Australians must take a long-term approach to living with the threat of large bushfires. This means learning from Indigenous people, who have always had long-term interests at heart when looking after the landscape, Leslie Schultz, Jessica Weir, and Helen Langley write.
In October, we wrote an article for Policy Forum in order to attract public interest in protecting Ngadju Country in southern Western Australia. Unfortunately, since December, lightning has ignited 11 fires across Ngadju country. These fires tore through the Great Western Woodlands, the largest temperate arid woodland on earth, as well as coastal scrub and sand plains.
National headlines reported the 12 day closure of the Eyre Highway, the road that connects Perth with eastern Australia. Tourists and truck drivers were stranded at the Nullarbor Plain roadhouses at Caiguna, Cocklebiddy, and back to Eucla, while firefighters fought to protect the Balladonia roadhouse. Also closed were both the road and rail links between the Kalgoorlie mines and the port at Esperance.
Les Schultz, the Chair of Ngadju Conservation, has argued that the Ngadju people should be managing the landscape in this region, saying that “Ngadju through the Rangers and cool cultural burns can keep the roads and rail open.”
The Ngadju people have watched as fires fanned by erratic winds ripped through old growth forests, destroying mature woodlands, and devastating Ngadju cultural sites.
The fires went around the gnammas (granite rock holes), but the trees, shrubs, and traditional campsites surrounding these rock holes have been reduced to charcoal.
Most significantly, groves of wanyarr – water trees – have been lost. Wanyarr are eucalypts that Ngadju fashioned to create well shaped cavities to collect water to sustain them through their journeys through the arid landscape.
Once these trees are lost, a vital living cultural link is severed for the Ngadju traditional owners, both with their ancestors and their continuing association with country. This causes unique grief.
As Valma Wicker, Ngadju Traditional Owner and Elder has said, “It’s heartbreaking. A lot of the old people with the cultural tradition of creating new water trees they’re gone. Only a few knew how to do it. And now the trees are burnt. I’m devastated. A few years back we got the kids at Norseman School to pick a water tree and look after it and now there is nothing.”
Due to limited funding for mitigation works, and the emphasis on protecting townships, Ngadju have had little access to fire sector resources to carry out mitigation works to protect their country and cultural sites.
However, the conversation is slowly changing, with increased support from government agencies for mitigation and Ngadju Conservation actively sourcing funding for a fire truck, personal protection equipment and insurance.
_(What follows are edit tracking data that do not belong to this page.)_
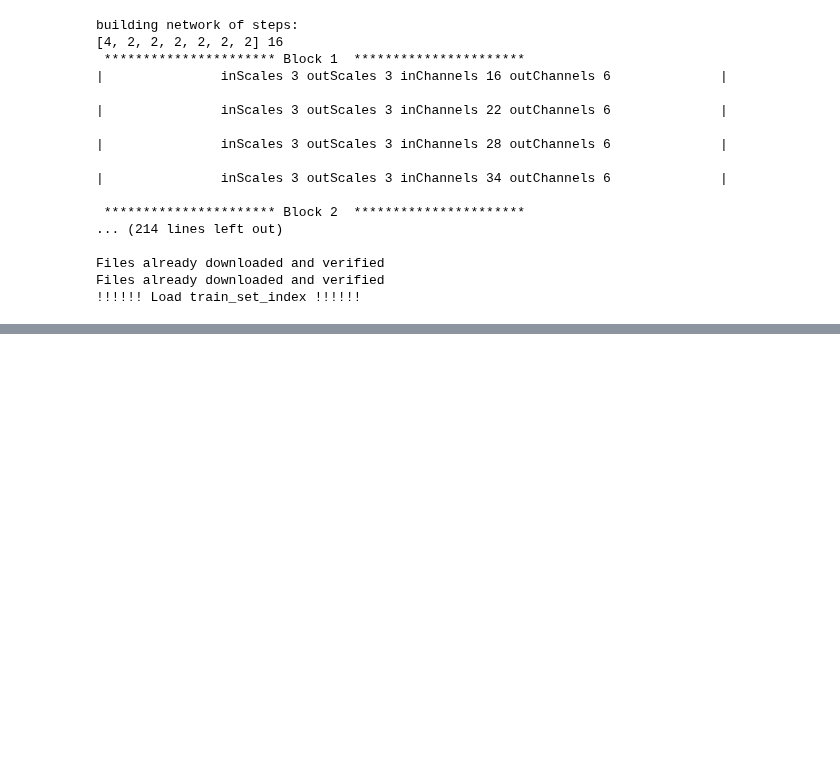
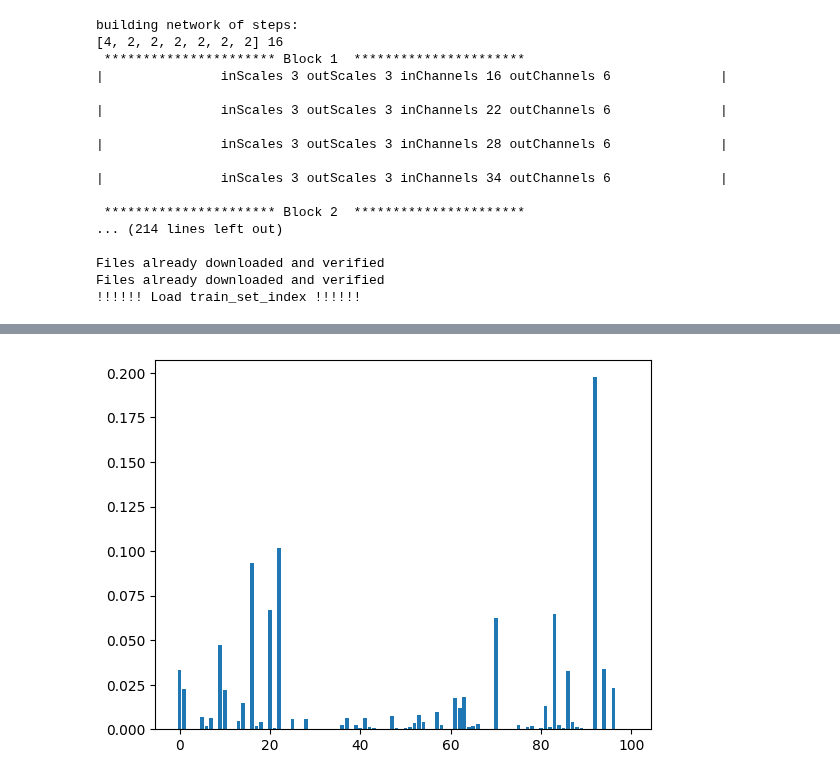
Before and after one commit to metodj/MSDNet-PyTorch, a Jupyter notebook: mono_weights.ipynb, the cells around one changed output, grey strips where cells are left out. Cells and saved outputs as stored; diff of their text form; code cells hidden in the pictures; blank space fills up the shorter version.

```diff
--- a/mono_weights.ipynb
+++ b/mono_weights.ipynb
@@ -129,0 +129,4 @@ plt.show()
+# %%
+logits = logits_dict['models_mono_penal_5']
+logits = logits.cumsum(dim=0) / torch.tensor([1., 2., 3., 4., 5., 6., 7.])[:, None, None]
+probs = torch.softmax(logits, dim=2)
@@ -129,0 +149,4 @@ plt.show()
+# %%
+plt.bar([c for c in range(100)], probs[0, 0, :]);
+# %% [output]
+[figure, added]
```
Also changed, not shown: parts of 4 cells of this notebook, 2 other files.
Meanwhile, the Ngadju Rangers who helped fight these fires as members of the Dundas Rural Bushfire Brigade are now waiting for the fires to be contained. When this happens, the emergency services will leave town, and the rangers will be assessing damage to country, recording the lost water trees and other devastated cultural assets, clearing bush tracks, and monitoring regrowth.
As Les Schultz, Traditional Owner and Elder of Ngadju land, has said, “The land is dead, it once was spiritual, now it is death everywhere, no birds, no animals, no creatures, no trees … It will take a long time to heal.”
In the reviews and recovery to follow the closure of the vital Eyre Highway road link, and the bushfires in southeast Australia, Indigenous people and their land management practices have been identified as part of the response. These initiatives must be supported if Australia is to learn to reduce our bushfire risk.
There have always been and will always be large and catastrophic fires in the landscape. Rapid shifts in the climate both heighten our bushfire risk and challenge our recovery. Working together places us in the strongest position to help look after all that we value.